The last question I remember anyone asking me was “Anything to drink, sir?” Of course, if I’d known that we were about to go down, and that I’d be spending the remainder of my existence on that fucking island, I’d have said: “Yes, bring me a glass of bourbon, and all the water you have.”
But I didn’t say that. I said “No, thank you,” and hardly looked up from the stupid book I was reading.
I don’t remember much after that. I must have been hit pretty hard when we went down, because I woke up with my face in a puddle of salt water, almost entirely buried in sand. I was sunburnt and scalded, starving and cold.
Why wasn’t I dead?

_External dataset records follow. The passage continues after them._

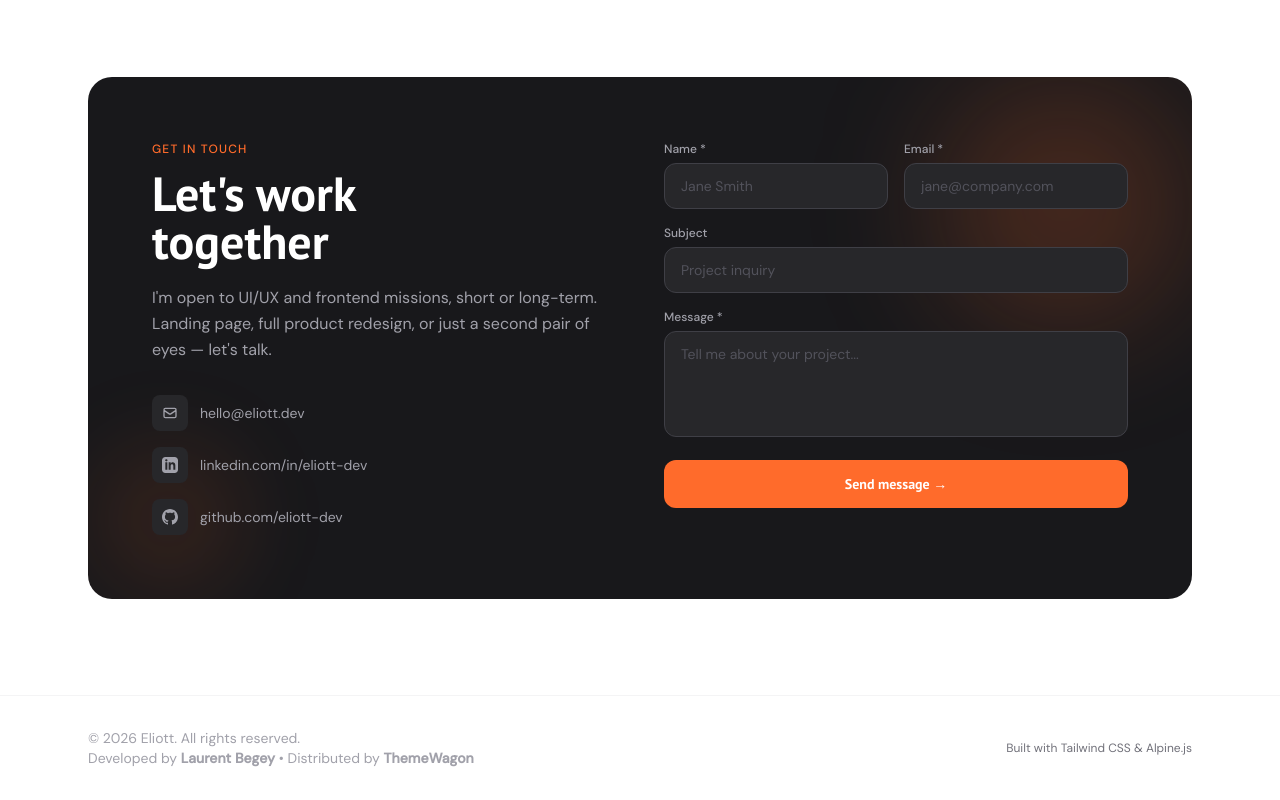
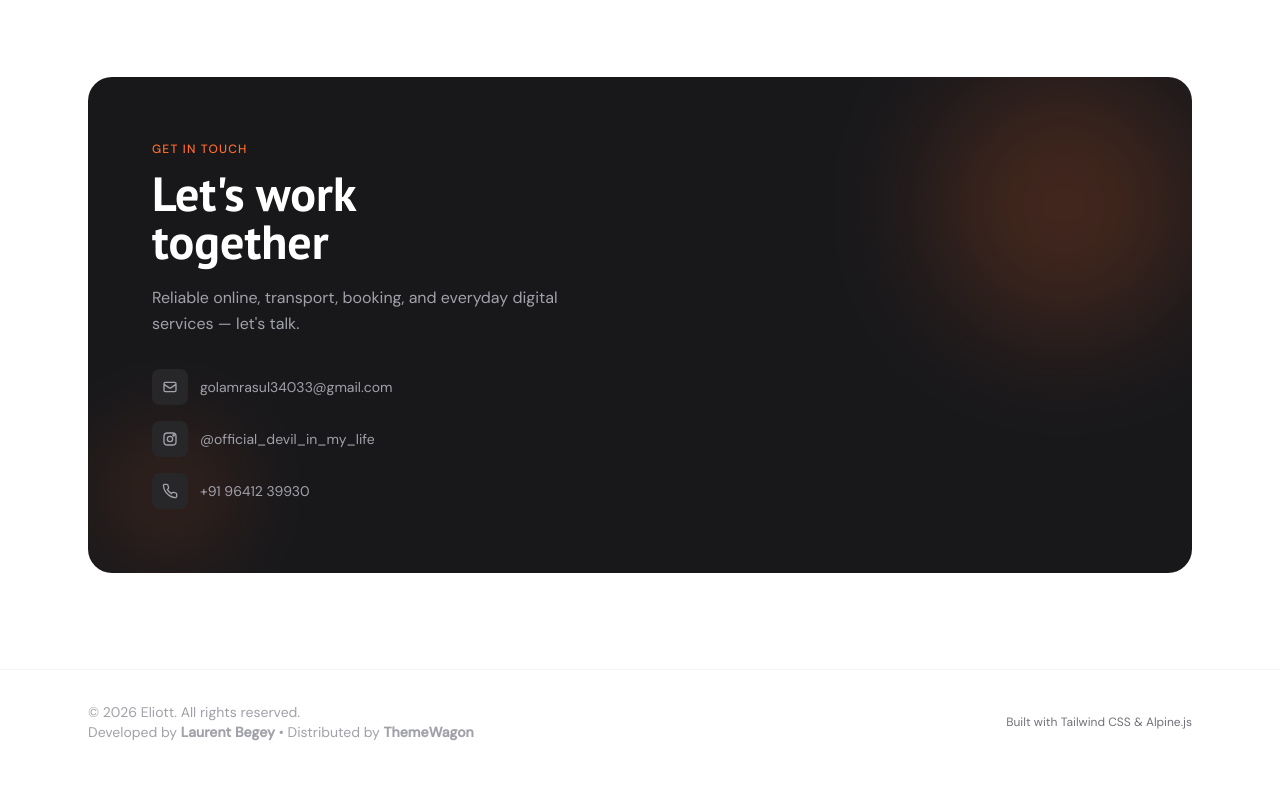
Before and after one commit to nosiweb/Golam-Online, a plain HTML site: page index.html in a window 1280 px wide. Shown: the part 4692-5492 px from the top of the page. After the commit the page ends 5466 px from the top, so only its background shows below. Drawn offline with nearby package versions, Linux system fonts and the light colour scheme.

Commit message:
Update index.html

```diff
--- a/index.html
+++ b/index.html
@@ -471,58 +471,70 @@
         <div>
           <p class="reveal text-xs font-medium text-accent tracking-widest uppercase mb-3">Get in touch</p>
           <h2 class="reveal d1 font-display font-bold text-4xl md:text-5xl text-white leading-tight mb-5">Let's work<br>together</h2>
-          <p class="reveal d2 text-zinc-400 leading-relaxed mb-8">I'm open to UI/UX and frontend missions, short or long-term. Landing page, full product redesign, or just a second pair of eyes — let's talk.</p>
+          <p class="reveal d2 text-zinc-400 leading-relaxed mb-8">Reliable online, transport, booking, and everyday digital services — let's talk.</p>
 
           <div class="reveal d3 flex flex-col gap-4">
-            <a href="mailto:hello@eliott.dev" class="group flex items-center gap-3 text-zinc-400 hover:text-white transition-colors">
+            <a href="mailto:golamrasul34033@gmail.com" class="group flex items-center gap-3 text-zinc-400 hover:text-white transition-colors">
               <span class="w-9 h-9 flex items-center justify-center bg-zinc-800 rounded-lg group-hover:bg-accent/20 transition-colors shrink-0">
                 <svg class="w-4 h-4" fill="none" viewBox="0 0 24 24" stroke="currentColor" aria-hidden="true"><path stroke-linecap="round" stroke-linejoin="round" stroke-width="2" d="M3 8l7.89 5.26a2 2 0 002.22 0L21 8M5 19h14a2 2 0 002-2V7a2 2 0 00-2-2H5a2 2 0 00-2 2v10a2 2 0 002 2z"/></svg>
               </span>
-              <span class="text-sm">hello@eliott.dev</span>
+              <span class="text-sm">golamrasul34033@gmail.com</span>
             </a>
-            <a href="https://linkedin.com/in/eliott-dev" rel="noopener noreferrer" target="_blank" class="group flex items-center gap-3 text-zinc-400 hover:text-white transition-colors">
-              <span class="w-9 h-9 flex items-center justify-center bg-zinc-800 rounded-lg group-hover:bg-accent/20 transition-colors shrink-0">
-                <svg class="w-4 h-4" fill="currentColor" viewBox="0 0 24 24" aria-hidden="true"><path d="M19 0h-14c-2.761 0-5 2.239-5 5v14c0 2.761 2.239 5 5 5h14c2.762 0 5-2.239 5-5v-14c0-2.761-2.238-5-5-5zm-11 19h-3v-11h3v11zm-1.5-12.268c-.966 0-1.75-.79-1.75-1.764s.784-1.764 1.75-1.764 1.75.79 1.75 1.764-.783 1.764-1.75 1.764zm13.5 12.268h-3v-5.604c0-3.368-4-3.113-4 0v5.604h-3v-11h3v1.765c1.396-2.586 7-2.777 7 2.476v6.759z"/></svg>
-              </span>
-              <span class="text-sm">linkedin.com/in/eliott-dev</span>
+            <a href="https://www.instagram.com/official_devil_in_my_life"
+   rel="noopener noreferrer"
+   target="_blank"
+   class="group flex items-center gap-3 text-zinc-400 hover:text-white transition-colors">
+
+  <span class="w-9 h-9 flex items-center justify-center bg-zinc-800 rounded-lg group-hover:bg-accent/20 transition-colors shrink-0">
+
+    <svg class="w-4 h-4" fill="none" stroke="currentColor" stroke-width="2"
+         viewBox="0 0 24 24" aria-hidden="true">
+      <rect x="3" y="3" width="18" height="18" rx="5"></rect>
+      <circle cx="12" cy="12" r="4"></circle>
+      <circle cx="17.5" cy="6.5" r="1"></circle>
+    </svg>
+
+  </span>
+
+  <span class="text-sm">@official_devil_in_my_life</span>
+
             </a>
-            <a href="https://github.com/eliott-dev" rel="noopener noreferrer" target="_blank" class="group flex items-center gap-3 text-zinc-400 hover:text-white transition-colors">
-              <span class="w-9 h-9 flex items-center justify-center bg-zinc-800 rounded-lg group-hover:bg-accent/20 transition-colors shrink-0">
-                <svg class="w-4 h-4" fill="currentColor" viewBox="0 0 24 24" aria-hidden="true"><path d="M12 0c-6.626 0-12 5.373-12 12 0 5.302 3.438 9.8 8.207 11.387.599.111.793-.261.793-.577v-2.234c-3.338.726-4.033-1.416-4.033-1.416-.546-1.387-1.333-1.756-1.333-1.756-1.089-.745.083-.729.083-.729 1.205.084 1.839 1.237 1.839 1.237 1.07 1.834 2.807 1.304 3.492.997.107-.775.418-1.305.762-1.604-2.665-.305-5.467-1.334-5.467-5.931 0-1.311.469-2.381 1.236-3.221-.124-.303-.535-1.524.117-3.176 0 0 1.008-.322 3.301 1.23.957-.266 1.983-.399 3.003-.404 1.02.005 2.047.138 3.006.404 2.291-1.552 3.297-1.23 3.297-1.23.653 1.653.242 2.874.118 3.176.77.84 1.235 1.911 1.235 3.221 0 4.609-2.807 5.624-5.479 5.921.43.372.823 1.102.823 2.222v3.293c0 .319.192.694.801.576 4.765-1.589 8.199-6.086 8.199-11.386 0-6.627-5.373-12-12-12z"/></svg>
-              </span>
-              <span class="text-sm">github.com/eliott-dev</span>
+            <a href="tel:+919641239930"
+   class="group flex items-center gap-3 text-zinc-400 hover:text-white transition-colors">
+
+  <span class="w-9 h-9 flex items-center justify-center bg-zinc-800 rounded-lg group-hover:bg-accent/20 transition-colors shrink-0">
+
+    <svg class="w-4 h-4" fill="none" stroke="currentColor" stroke-width="2"
+         viewBox="0 0 24 24" aria-hidden="true">
+      <path d="M22 16.92v3a2 2 0 0 1-2.18 2
+               19.79 19.79 0 0 1-8.63-3.07
+               19.5 19.5 0 0 1-6-6
+               19.79 19.79 0 0 1-3.07-8.67
+               A2 2 0 0 1 4.11 2h3
+               a2 2 0 0 1 2 1.72
+               12.84 12.84 0 0 0 .7 2.81
+               2 2 0 0 1-.45 2.11L8.09 9.91
+               a16 16 0 0 0 6 6l1.27-1.27
+               a2 2 0 0 1 2.11-.45
+               12.84 12.84 0 0 0 2.81.7
+               A2 2 0 0 1 22 16.92z">
+      </path>
+    </svg>
+
+  </span>
+
+  <span class="text-sm">+91 96412 39930</span>
+
             </a>
           </div>
         </div>
 
-        <div class="reveal d2">
-          <form action="#" method="POST" novalidate>
-            <div class="flex flex-col gap-4">
-              <div class="grid sm:grid-cols-2 gap-4">
-                <div>
-                  <label for="fname" class="block text-xs font-medium text-zinc-400 mb-1.5">Name <span aria-hidden="true">*</span></label>
-                  <input type="text" id="fname" name="name" placeholder="Jane Smith" required autocomplete="name"
-                    class="w-full bg-zinc-800 border border-zinc-700 text-white text-sm rounded-xl px-4 py-3 placeholder-zinc-600 focus:outline-none focus:border-accent transition-colors">
-                </div>
-                <div>
-                  <label for="femail" class="block text-xs font-medium text-zinc-400 mb-1.5">Email <span aria-hidden="true">*</span></label>
-                  <input type="email" id="femail" name="email" placeholder="jane@company.com" required autocomplete="email"
-                    class="w-full bg-zinc-800 border border-zinc-700 text-white text-sm rounded-xl px-4 py-3 placeholder-zinc-600 focus:outline-none focus:border-accent transition-colors">
-                </div>
+
+
               </div>
-              <div>
-                <label for="fsubject" class="block text-xs font-medium text-zinc-400 mb-1.5">Subject</label>
-                <input type="text" id="fsubject" name="subject" placeholder="Project inquiry"
-                  class="w-full bg-zinc-800 border border-zinc-700 text-white text-sm rounded-xl px-4 py-3 placeholder-zinc-600 focus:outline-none focus:border-accent transition-colors">
-              </div>
-              <div>
-                <label for="fmessage" class="block text-xs font-medium text-zinc-400 mb-1.5">Message <span aria-hidden="true">*</span></label>
-                <textarea id="fmessage" name="message" rows="4" placeholder="Tell me about your project..." required
-                  class="w-full bg-zinc-800 border border-zinc-700 text-white text-sm rounded-xl px-4 py-3 placeholder-zinc-600 focus:outline-none focus:border-accent transition-colors resize-none"></textarea>
-              </div>
-              <button type="submit" class="shimmer w-full bg-accent text-white font-display font-bold text-sm py-3.5 rounded-xl hover:bg-accent-light transition-colors">
-                Send message →
-              </button>
+
+
+
             </div>
           </form>
         </div>
```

I coughed up what felt like gallons of water, and pulled myself out of the ground. It didn’t really matter, because I couldn’t think of any reason why I wouldn’t be returning there soon.
There was some nasty wreckage that washed ashore, and I imagine that I was part of it, before I woke up. Terrifying random fragments of things that we called First Class, and things we called Luggage, things we called Carry-ons. I let the waves devour them. I waited on the beach, steps away from where I found myself. Steps away from where I’d be buried. The ocean brought me remains of the flight, as if to offer me some kind of sick apology for keeping me alive. I rejected every item.
Until the map rolled to shore, tossed in the surf.
I hesitated. The ocean didn’t deserve my attention, or my forgiveness, but I gave it up anyway, in exchange for that map. An island of unfamiliarity or disorientation chiseled away at my thoughts and my understanding, and I thought that if I just had that map, maybe I would find myself again.
The wreck had torn the map straight down the middle. Manhattan had been split, as if a giant earthquake had sheared it in two. But I didn’t care. It was familiar, and even though it was distant, it was exactly what I needed.
I used it to make the island my home. I made the small fragment of land into Manhattan. I walked the R line, the 1 line, the 2 line and the 3. My footprints made the tracks, and I walked all over that island, until the sun set, and I kept on walking, by the light of the stars.
I grew weak, and faint; and finally, I collapsed. I awoke the next morning in a daze, sopping wet from the rising swell of the tide. It swelled over the entire spit of land, turning the island into a shallow sandbar underneath the thin surface of the water.
All of my tracks were washed away. So I stood, and made them all again. The R line, the 1 line, the 2 line, the 3 line. Hoping that someone out there would find me before they were erased once more.